Impressions of the “Obedience” Exhibition, from Muslim and Christian Perspectives
Silke Radosh-Hinder and Emine Erol in the “Golden Room” © Jewish Museum Berlin, photo: Svea Pietschmann
During the recent “Long Night of Museums” event, visitors were given a unique introduction to our current temporary exhibition “Obedience. An Installation in 15 Rooms by Saskia Boddeke & Peter Greenaway,” when the imam Emine Erol and the pastor Silke Radosh-Hinder led guided tours together. We asked the two women what they made of the occasion, and whether the joint guided tours had opened up novel views and perspectives on the biblical story.
Ms Erol, Ms Radosh-Hinder, would each of you describe the exhibition in your own words?
Silke Radosh-Hinder: For me, the exhibition is above all an opportunity to examine the story of the Binding of Isaac from a myriad of perspectives.
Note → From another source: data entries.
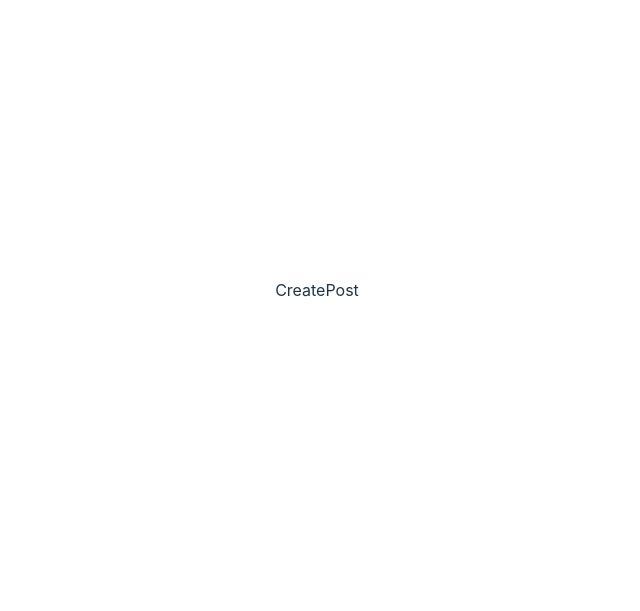
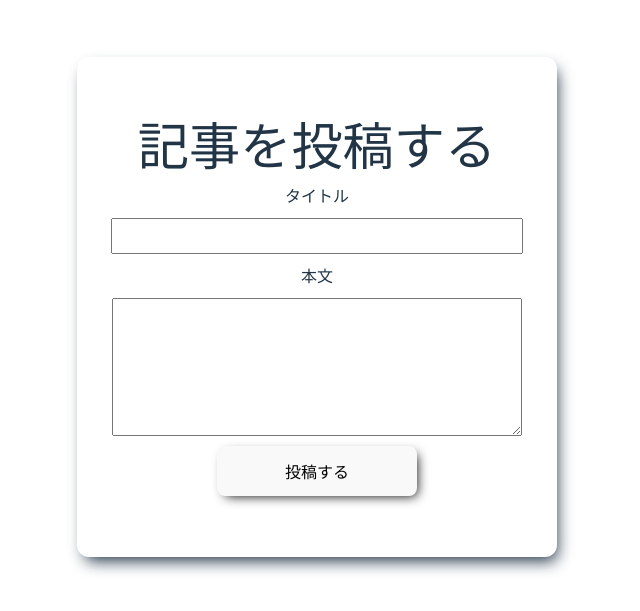
Before and after one commit to 0123takaokeita/blog_with_react_and_firebase, a React (Vite) app: page /createpost in a window 1280 px wide. Shown: the part 135-746 px from the top of the page, without its empty margins (323-963 px from the left). Built offline with nearby package versions, Linux system fonts and the light colour scheme.

Commit message:
feat: 記事の投稿画面作成

```diff
--- /dev/null
+++ b/src/components/CreatePost.css
@@ -0,0 +1,53 @@
+.createPostPage {
+    display: flex;
+    align-items: center;
+    justify-content: center;
+    height: 90vh;
+}
+
+.createPostContainer{
+    /* background-color: whitesmoke; */
+    border-radius: 12px;
+    display: flex;
+    flex-direction: column;
+    justify-content: center;
+    width: 400px;
+    height: 500px;
+    gap: 10px;
+    padding: 0 40px;
+    box-shadow: 4px 8px 16px -4px;
+    align-items: center;
+}
+
+.createPostContainer h1 {
+    margin: 0;
+}
+
+
+.createPostContainer input {
+    width: 100%;
+    height: 32px;
+    outline: none;
+    padding: 0 4px;
+}
+
+
+.createPostContainer textarea {
+    width: 100%;
+    height: 120px;
+    outline: none;
+    padding: 8px 4px;
+}
+
+.postButton {
+    box-shadow: 4px 4px 12px -4px;
+    width: 50%;
+    padding: 12px 0;
+    cursor: pointer;
+    transition: all 0.5s;
+}
+
+.postButton:hover {
+    transform: translate(2px, 2px);
+    box-shadow: none;
+}
--- a/src/components/CreatePost.tsx
+++ b/src/components/CreatePost.tsx
@@ -1,5 +1,19 @@
+import React from "react";
+import './CreatePost.css';
+
 const CreatePost = () => {
-  return <div>CreatePost</div>
+  return (
+    <div className="createPostPage">
+      <div className="createPostContainer">
+        <h1>記事を投稿する</h1>
+        <label>タイトル</label>
+        <input type='text' />
+        <label>本文</label>
+        <textarea />
+        <button className="postButton">投稿する</button>
+      </div>
+    </div>
+  )
 };
 
 export default CreatePost;
```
Emine Erol: The primary focus of the Obedience exhibition is the frame of mind of Ismael/Isaak respectively of his father Abraham. By prompting an emotional response and reflection, it helps visitors understand, ultimately, that such surrender may be dangerous or possibly even fatal—and also to understand what may motivate it. → continue reading
Menurkeys for Thanksgivukkah?
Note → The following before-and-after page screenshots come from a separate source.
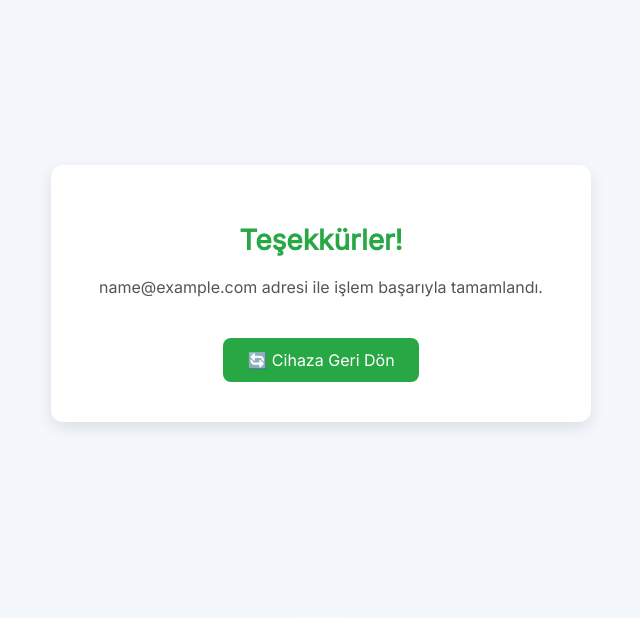
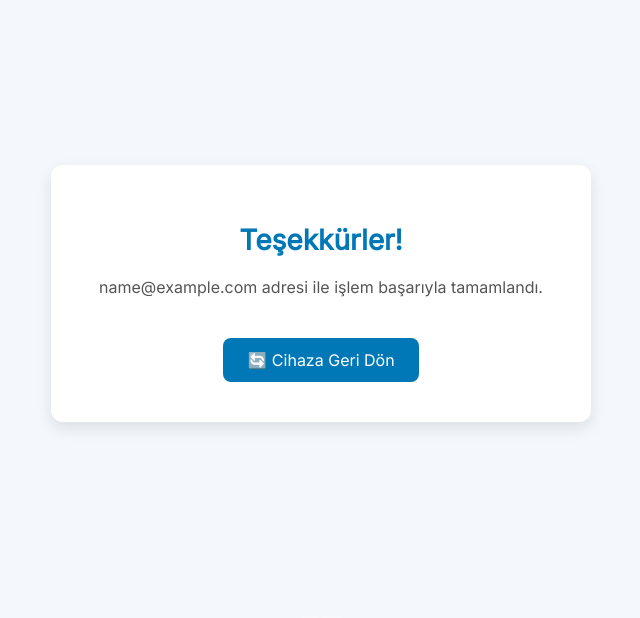
Before and after one commit to Sudenazkaranfil/qr-code-device-tracking-system, a Flask app: template templates/thanks.html in a window 1280 px wide. Shown: the part 100-718 px from the top of the page, without its empty margins (319-959 px from the left). Run offline with Flask 3, Linux system fonts and the light colour scheme; the template is opened without the code that fills it: most values are stand-ins (such as "Sample title", 1, 10 or a date in 2020); some libraries are stand-ins or nearby versions.

Commit message:
Update thanks.html

```diff
--- a/templates/thanks.html
+++ b/templates/thanks.html
@@ -45,7 +45,7 @@
     }
 
     h1 {
-      color: #28a745;
+      color: #0077b6;
       font-size: 28px;
       margin-bottom: 20px;
     }
@@ -62,7 +62,7 @@
     }
 
     .button {
-      background-color: #28a745;
+      background-color: #0077b6;
       color: white;
       padding: 12px 24px;
       border: none;
@@ -75,7 +75,7 @@
     }
 
     .button:hover {
-      background-color: #218838;
+      background-color: #023e8a;
     }
 
     footer {
```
Research under way in preparation for Thanksgivukkah
Photo: Signe Rossbach
Chanksgiving! As a family of German-American Jewish-Protestant-Catholic-Puritan backgrounds, we do like to celebrate as many holidays as we can possibly fit into our family schedule – with Halloween, our twins’ birthday and the classic German lantern parade for St. Martin’s day making for an action packed twelve days at the beginning of November.
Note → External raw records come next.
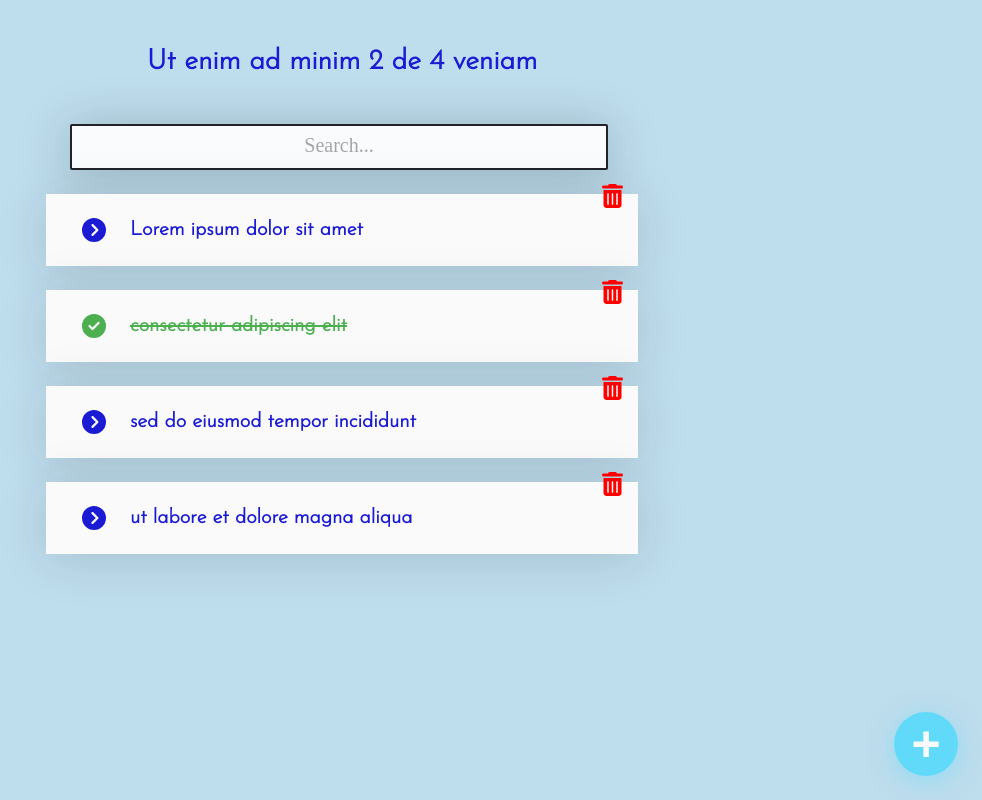
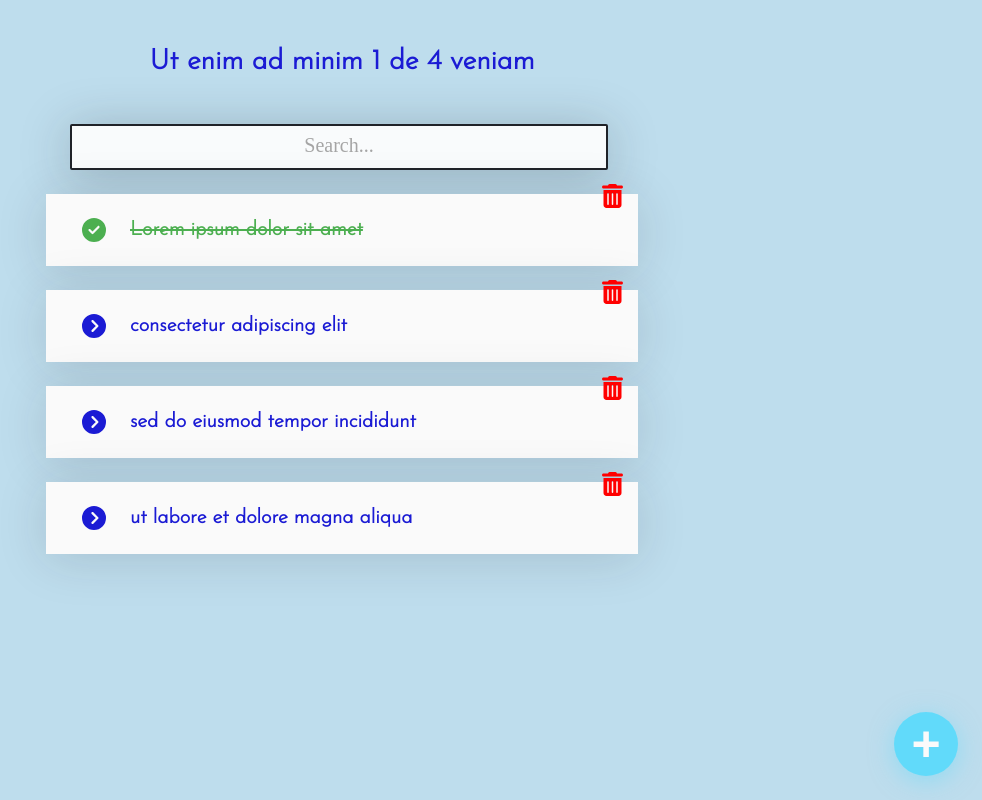
Before and after one commit to fernastereo/todo-machine, a React (Create React App) app: page / in a window 1280 px wide. Shown: the whole page, without its empty margins (298-1280 px from the left). Built offline with nearby package versions, Linux system fonts and the light colour scheme; the HTML template or start-up script is replaced by a standard one.

Commit message:
count and search todos

```diff
--- a/src/App.js
+++ b/src/App.js
@@ -6,22 +6,47 @@ import { TodoItem } from './TodoItem';
 import { CreateTodoButton } from './CreateTodoButton';
 // import './App.css';
 
-const todos = [
-  { text: 'Lorem ipsum dolor sit amet', completed: false},
-  { text: 'consectetur adipiscing elit', completed: true},
+const defaultTodos = [
+  { text: 'Lorem ipsum dolor sit amet', completed: true},
+  { text: 'consectetur adipiscing elit', completed: false},
   { text: 'sed do eiusmod tempor incididunt', completed: false},
   { text: 'ut labore et dolore magna aliqua', completed: false},
 ];
 
 function App() {
+  const [todos, setTodos] = React.useState(defaultTodos);
+  const [searchValue, setSearchValue] = React.useState('');
+
+  const completedTodos = todos.filter(todo => todo.completed === true).length;
+  const totalTodos = todos.length;
+
+  let searchedTodos = [];
+
+  if (!searchValue.length > 0) {
+    searchedTodos = todos;
+  }else{
+    searchedTodos = todos.filter(todo => {
+      const todoText = todo.text.toLowerCase();
+      const searchText = searchValue.toLowerCase();
+      return todoText.includes(searchText);
+    })
+  }
+
+
   return (
     <React.Fragment>
-      <TodoCounter />
+      <TodoCounter
+        total={totalTodos}
+        completed={completedTodos}
+      />
 
-      <TodoSearch />
+      <TodoSearch
+        searchValue={searchValue}
+        setSearchValue={setSearchValue}
+      />
 
       <TodoList>
-        {todos.map(todo => (
+        {searchedTodos.map(todo => (
           <TodoItem
             key={todo.text}
             text={todo.text}
--- a/src/TodoCounter.js
+++ b/src/TodoCounter.js
@@ -2,9 +2,10 @@ import React from 'react';
 import './TodoCounter.css';
 
 
-function TodoCounter() {
+function TodoCounter({ total, completed }) {
+
     return (
-        <h2 className="TodoCounter">Ut enim ad minim 2 de 4 veniam</h2>
+        <h2 className="TodoCounter">Ut enim ad minim {completed} de {total} veniam</h2>
     );
 }
 
--- a/src/TodoSearch.js
+++ b/src/TodoSearch.js
@@ -1,17 +1,23 @@
 import React from 'react';
 import './TodoSearch.css';
 
-function TodoSearch() {
+function TodoSearch({ searchValue, setSearchValue }) {
+
+
     const onSearchValuechange = (event) => {
-        console.log(event.target.value);
+        setSearchValue(event.target.value);
     }
 
     return (
+        <>
         <input
             className="TodoSearch"
             placeholder="Search..."
+            value={searchValue}
             onChange={onSearchValuechange}
         />
+        <p>{searchValue}</p>
+        </>
     )
 }
 
```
After a bit of a breather we’re heading into the next holiday season – with a bit of a twist this year. Usually Hanukkah – the Jewish festival of lights and miracles – is associated with the Christian festival of lights and a miraculous birth: Christmas. And that makes sense, sort of, superficially at least. A few years ago we had an entire exhibition titled “Chrismukkah” – a cultural history of the evolution of the two holidays, and this year on December 3, Rabbi Daniel Katz will present a truly enjoyable talk on how they really don’t fit together at all.
But Thanksgiving? → continue reading
My Two Hours as a Living Exhibition Object in the Show “The Whole Truth“
This was a truly extraordinary experience. The best moments were when the visitors started talking not just to me but to each other, and we wound up talking about Wagner and the weather rather than ‘just’ about growing up Jewish – or, more specifically, in my case as the daughter of a Jewish-American mother and a German, (formerly) Protestant father – in Germany and how odd it was to be sitting in a glass showcase in an exhibition.
Signe Rossbach in the exhibition “The Whole Truth”, April 8, 2013
© Jewish Museum Berlin, photo: Michal Friedlander
I was reminded of the moment in 1998 when I returned to Germany from the U.S. (although I did not want to see it that way at the time). The German publisher I was working for in New York had just been appointed State Minister of Culture by Gerhard Schröder, and I continued working for him in the Federal Chancellery, first in Bonn, then in Berlin. Back in New York, an editor at Henry Holt said to me: “Well, well, isn’t that a great job for a good little Jewish girl, working in the German government?” I thought about it, and said: “Exactly.”
So, I guess this was what brought me to sit in a glass showcase in a show at the Jewish Museum Berlin, where I have been working for twelve years now, on a seemingly quiet Monday afternoon. In my two hours of being a living exhibition object, I … → continue reading